3. Very few people are actually out to get you
It’s human nature to take criticism personally. Especially if it’s delivered without context through the telephone game of translating feedback over email. In all those instances you are likely to interpret feedback with ANGRY CAPS and feel a bit hurt…
Once you are face to face and can talk through concerns, you realize that this isn’t a conspiracy to ruin your beautiful baby and that most clients, creative and account people, are coming from a good place. Maybe a place you don’t understand, but a good place nonetheless. If you discuss concerns over a sandwich you are less likely to desperately cling to the notion that people just don’t get your genius. Or in my case, small to medium sized talent.
4. No one ever regretted being classy (with a C, not a K)
Many times, the initial feeling I get when my design gets edited, changed, massaged, you name it is something like this
Credit: The Oatmeal
Many times, we are tempted to let people know why we are right and they are wrong (No? It’s only me? Ok, carry on.) But as much as it has pained me to bite my tongue on several occasions in my career, I have learned that being graceful always pays. I have watched some incredibly talented creative directors take criticism and gracefully explain their side with a calm and patience I have yet to unearth within myself. And in the end they always look like winners no matter who had the last say. I have the desire to get there. One day I will. Maybe.

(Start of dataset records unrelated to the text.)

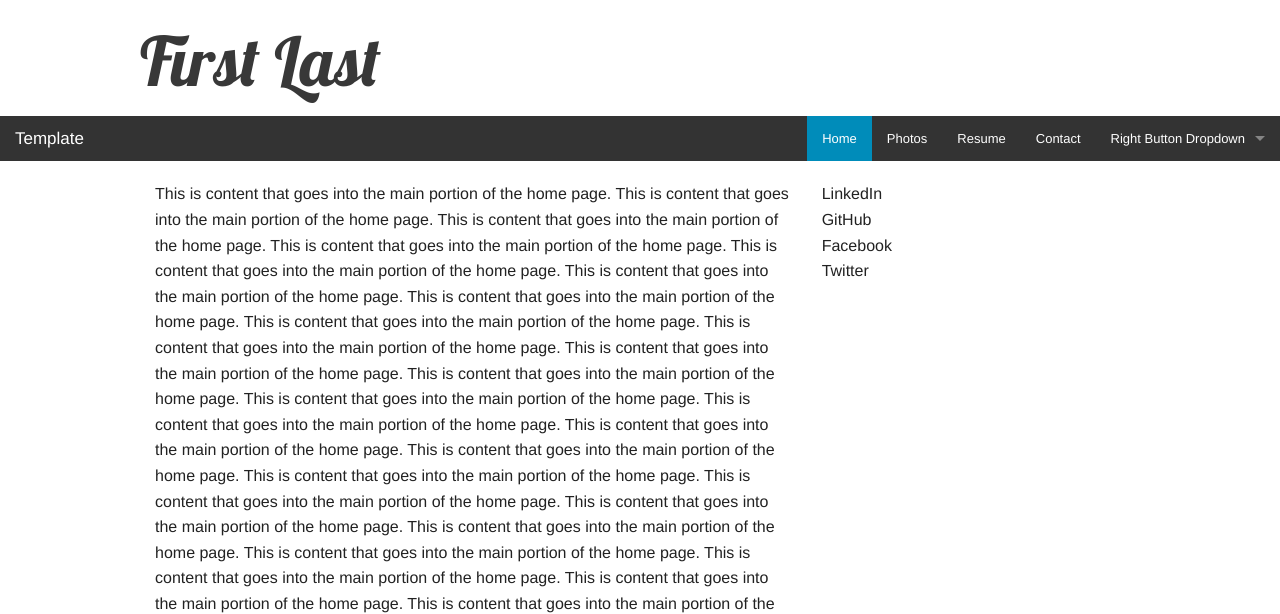
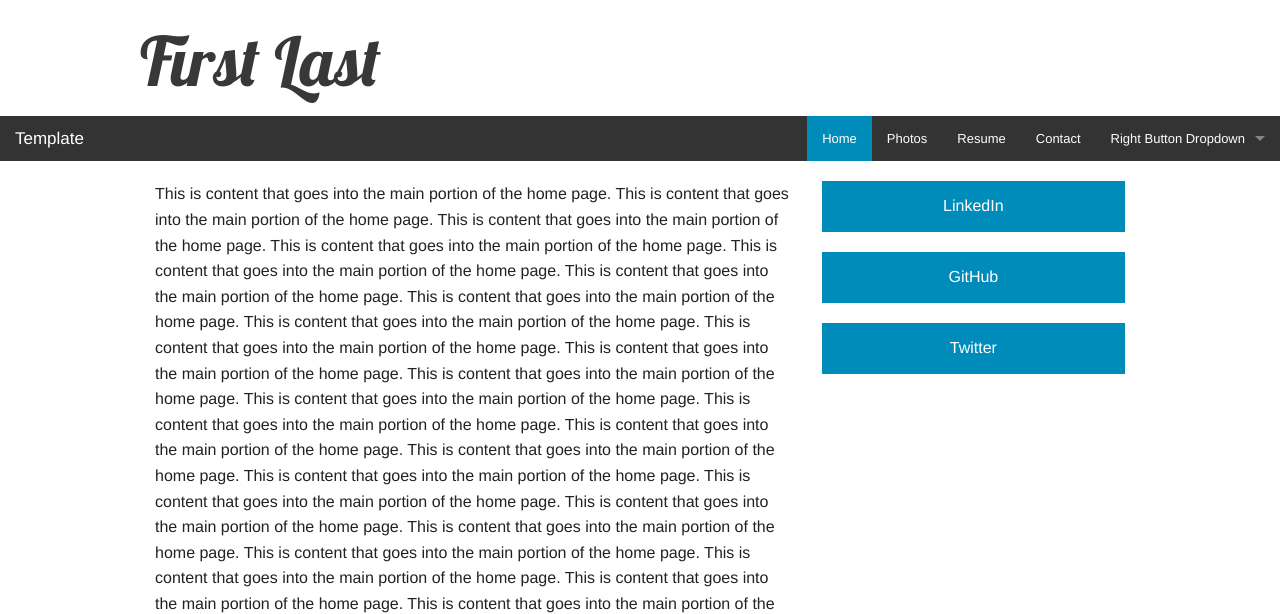
Before and after one commit to brandon-foster/template-1, a PHP site: page / in a window 1280 px wide. Shown: the top 614 px of the page. Run offline with PHP 8.4, Linux system fonts and the light colour scheme; some web fonts are replaced.

Commit message:
homepage buttons

```diff
--- a/index.php
+++ b/index.php
@@ -19,10 +19,9 @@
 		</div>
 		<div class="medium-4 columns">
 			<ul class="button-list">
-				<li class="btn">LinkedIn</li>
-				<li class="btn">GitHub</li>
-				<li class="btn">Facebook</li>
-				<li class="btn">Twitter</li>
+				<li><a href="#" class="button">LinkedIn</a></li>
+				<li><a href="#" class="button">GitHub</a></li>
+				<li><a href="#" class="button">Twitter</a></li>
 			</ul>
 		</div>
 	</div>
```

So that’s my rainbow and unicorn summary of why bad projects are good for you as a designer and as a person. Now rub some dirt on it and get back in there!